(Input records Opens)
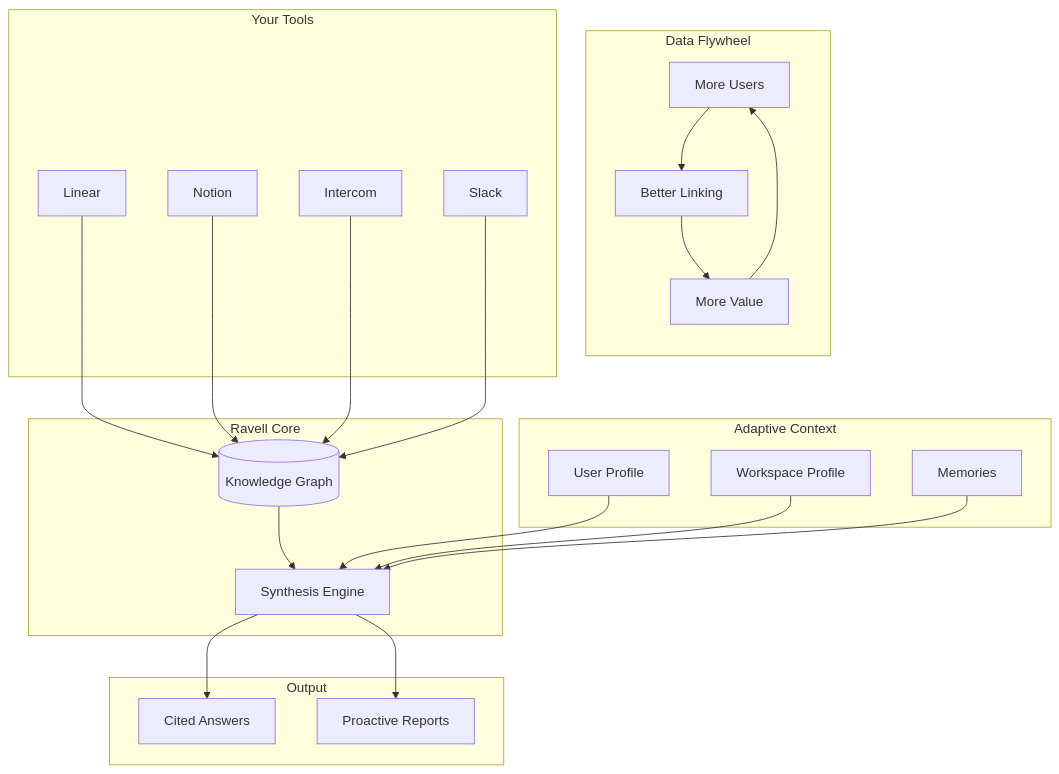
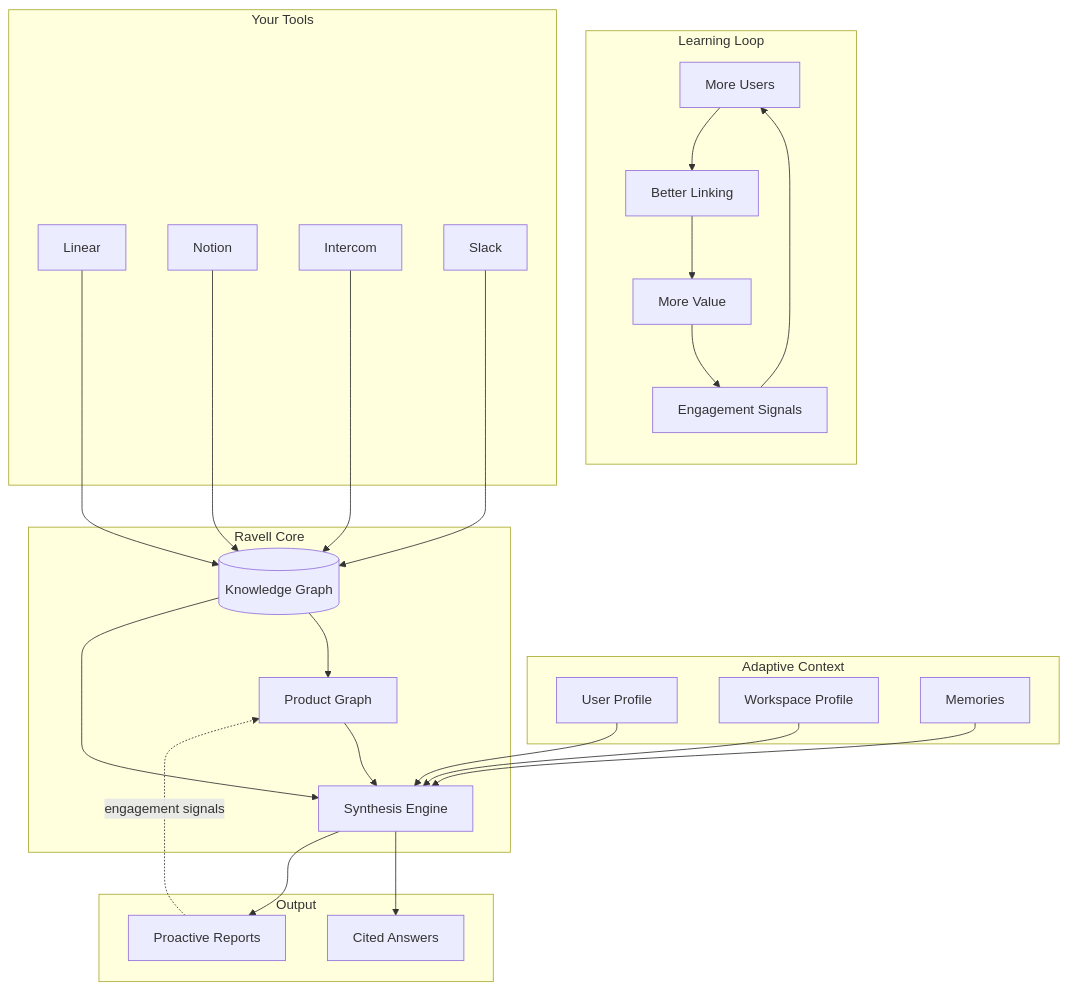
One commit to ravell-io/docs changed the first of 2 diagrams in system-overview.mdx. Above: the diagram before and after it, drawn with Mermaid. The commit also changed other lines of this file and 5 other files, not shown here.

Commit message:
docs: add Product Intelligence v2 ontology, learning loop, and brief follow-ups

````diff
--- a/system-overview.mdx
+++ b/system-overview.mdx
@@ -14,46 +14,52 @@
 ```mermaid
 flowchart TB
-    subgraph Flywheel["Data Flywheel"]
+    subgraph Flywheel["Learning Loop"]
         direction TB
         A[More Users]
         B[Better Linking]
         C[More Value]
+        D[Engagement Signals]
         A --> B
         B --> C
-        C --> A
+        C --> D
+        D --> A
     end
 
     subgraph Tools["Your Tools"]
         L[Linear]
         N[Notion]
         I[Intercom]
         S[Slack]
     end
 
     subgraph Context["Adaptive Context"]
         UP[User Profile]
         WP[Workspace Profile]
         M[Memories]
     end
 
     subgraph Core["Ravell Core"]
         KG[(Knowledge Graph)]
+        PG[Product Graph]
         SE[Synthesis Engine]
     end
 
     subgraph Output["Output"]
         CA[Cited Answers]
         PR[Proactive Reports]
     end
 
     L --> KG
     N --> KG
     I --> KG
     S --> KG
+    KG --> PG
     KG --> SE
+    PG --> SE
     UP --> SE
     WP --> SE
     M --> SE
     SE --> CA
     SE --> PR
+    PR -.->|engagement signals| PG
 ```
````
(Input records Closes)
(Input records Opens)
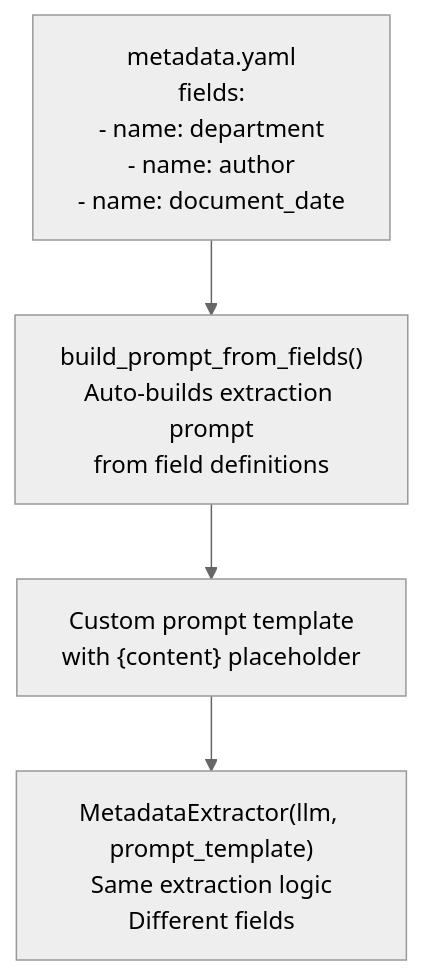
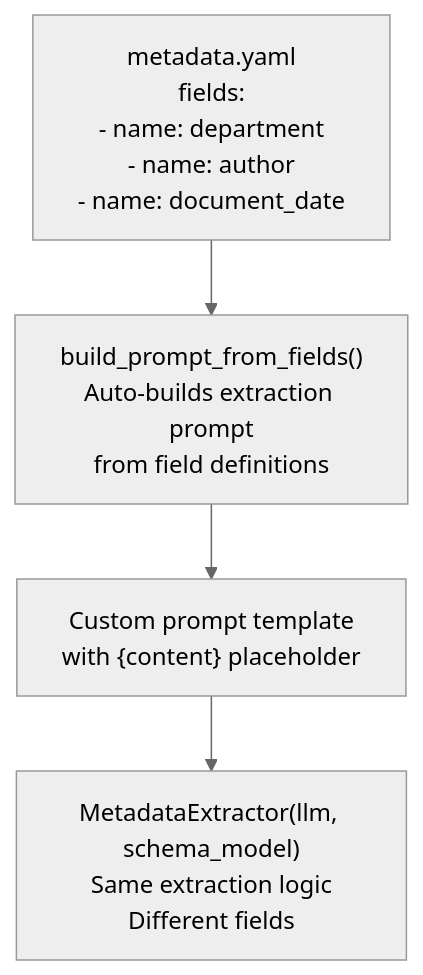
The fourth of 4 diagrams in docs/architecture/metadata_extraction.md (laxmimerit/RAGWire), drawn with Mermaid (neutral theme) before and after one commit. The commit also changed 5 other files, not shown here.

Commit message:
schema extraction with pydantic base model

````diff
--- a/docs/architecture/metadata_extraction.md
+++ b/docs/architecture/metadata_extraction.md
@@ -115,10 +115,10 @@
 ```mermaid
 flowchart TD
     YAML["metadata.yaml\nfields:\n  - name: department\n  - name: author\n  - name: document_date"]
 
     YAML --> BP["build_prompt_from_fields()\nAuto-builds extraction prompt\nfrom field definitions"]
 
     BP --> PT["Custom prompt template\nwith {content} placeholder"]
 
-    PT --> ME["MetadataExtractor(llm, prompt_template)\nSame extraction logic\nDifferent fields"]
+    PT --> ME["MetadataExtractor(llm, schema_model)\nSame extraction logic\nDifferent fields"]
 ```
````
(Input records Closes)
**Task directions**
Where a line in the listing above contains "subgraph", copy that line.

**Answer for this exercise**
-    subgraph Flywheel["Data Flywheel"]
+    subgraph Flywheel["Learning Loop"]
     subgraph Tools["Your Tools"]
     subgraph Context["Adaptive Context"]
     subgraph Core["Ravell Core"]
     subgraph Output["Output"]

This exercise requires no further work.